DeGise is getting the lion's share of his campaign funding from sources like Newport developer Lefrak Organization.
But DeGise challenged Cunningham on the abatements.
"I would suggest if you don't like the payments-in-lieu-of-taxes," he said, "then find another way of raising revenue." He said he resented what he called "cheap shots" from Cunningham.
The city got $53 million in abatement money for this year's budget.
On questions of policing, Cunningham cited his "experience being an African-American all my life" as a positive. He said he would replace the current director, make the police "more responsive" to the community. He would like them to institute "sensitivity training."
"Nobody's going to know how to run the police department better than I," he said.
DeGise contended that the city should institute a bottoms-up approach and said of the city's residents and its police, "For the most part, everyone has gotten along." He contrasted his stance with Cunningham's on a recently unveiled camera monitoring system on Martin Luther King Drive and Ocean Avenue, in predominantly black Ward F. Cunningham has vowed to take the cameras down.

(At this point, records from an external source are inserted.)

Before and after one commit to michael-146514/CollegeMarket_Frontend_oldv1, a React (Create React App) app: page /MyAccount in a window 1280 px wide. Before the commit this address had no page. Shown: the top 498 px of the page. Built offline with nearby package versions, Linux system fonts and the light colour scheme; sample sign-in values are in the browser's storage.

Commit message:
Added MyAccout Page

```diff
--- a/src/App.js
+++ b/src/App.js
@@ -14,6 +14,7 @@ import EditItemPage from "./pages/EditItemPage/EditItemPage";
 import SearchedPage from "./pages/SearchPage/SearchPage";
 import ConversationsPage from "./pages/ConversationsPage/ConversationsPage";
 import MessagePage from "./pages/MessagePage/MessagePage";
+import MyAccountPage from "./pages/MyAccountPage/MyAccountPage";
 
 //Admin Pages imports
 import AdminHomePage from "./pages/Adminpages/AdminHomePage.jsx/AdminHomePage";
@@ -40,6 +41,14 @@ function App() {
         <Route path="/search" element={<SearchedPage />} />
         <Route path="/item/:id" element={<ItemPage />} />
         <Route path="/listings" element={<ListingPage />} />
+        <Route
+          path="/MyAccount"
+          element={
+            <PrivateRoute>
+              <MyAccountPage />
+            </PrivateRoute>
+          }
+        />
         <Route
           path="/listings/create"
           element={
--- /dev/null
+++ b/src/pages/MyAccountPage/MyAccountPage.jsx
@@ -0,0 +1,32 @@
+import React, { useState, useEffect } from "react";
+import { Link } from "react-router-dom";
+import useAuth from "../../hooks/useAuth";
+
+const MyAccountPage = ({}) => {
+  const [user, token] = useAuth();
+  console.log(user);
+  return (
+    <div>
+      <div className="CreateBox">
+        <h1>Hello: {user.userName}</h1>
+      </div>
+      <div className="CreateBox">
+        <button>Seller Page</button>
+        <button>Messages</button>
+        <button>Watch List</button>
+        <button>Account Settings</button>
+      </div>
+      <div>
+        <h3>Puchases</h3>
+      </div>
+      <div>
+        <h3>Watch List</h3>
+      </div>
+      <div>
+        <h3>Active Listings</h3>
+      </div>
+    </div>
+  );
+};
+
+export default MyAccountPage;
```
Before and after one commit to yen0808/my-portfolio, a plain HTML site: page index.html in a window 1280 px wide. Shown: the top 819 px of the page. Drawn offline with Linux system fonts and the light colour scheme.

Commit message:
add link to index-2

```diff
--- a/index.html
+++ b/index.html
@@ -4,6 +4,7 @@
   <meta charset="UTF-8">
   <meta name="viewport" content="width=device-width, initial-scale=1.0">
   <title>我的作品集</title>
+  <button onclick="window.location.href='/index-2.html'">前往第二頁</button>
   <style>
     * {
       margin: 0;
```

Said Cunningham: "He says, 'Put cameras up,' when we should put more cops on the street. Cops fight crime better than anything."
Responded DeGise: "If you think Glenn's gonna put a cop on every corner, there's a bridge in Brooklyn I'd like to tell you about."
DeGise said he would expand the Neighborhood Improvement Department, a Schundler initiative which was designed to respond to "quality of life" problems, things like noisy kids and trash that police often assign a low priority to.
DeGise vowed not to raise property taxes and blamed cuts in state aid for the city's budget woes. He pegged the city's deficit at between $10 and $12 million.
Both DeGise and Cunningham quibbled over water costs in the city. Cunningham said water rates were raised in an attempt to plug budget shortfalls. DeGise, waving a paper in his hand, said rates had actually gone down.
The city floated a $36 million bond in 1998 shortly after the creation of a Municipal Utilities Authority. That money has been used toward plugging budget holes.
On affordable housing
On affordable housing, DeGise noted new projects being built in Jersey City in Curries Woods, Lafayette Village, and A. Harry Moore.
Cunningham shot back: "$3,000 a month luxury living. This is what the current administration is concentrating on."
Both men agreed that the Bergen Arches, a former cargo train line along Sixth Street, should be used as a commuter rail line. The arches were recently put on a top ten list of endangered historic sites in New Jersey.
Cunningham charged that the city's finances were in disarray and suffered from state control.
In order to receive money as a "distressed city," Jersey City is in a hiring freeze, and must get state approval before hiring new city personnel.
DeGise countered that the city had used one-shot revenue items, but also said the city used "innovative governing" in creating the MUA and bonding for it.
A recent state-authorized report by auditor Arthur Andersen said Jersey City "struggled" with its finances.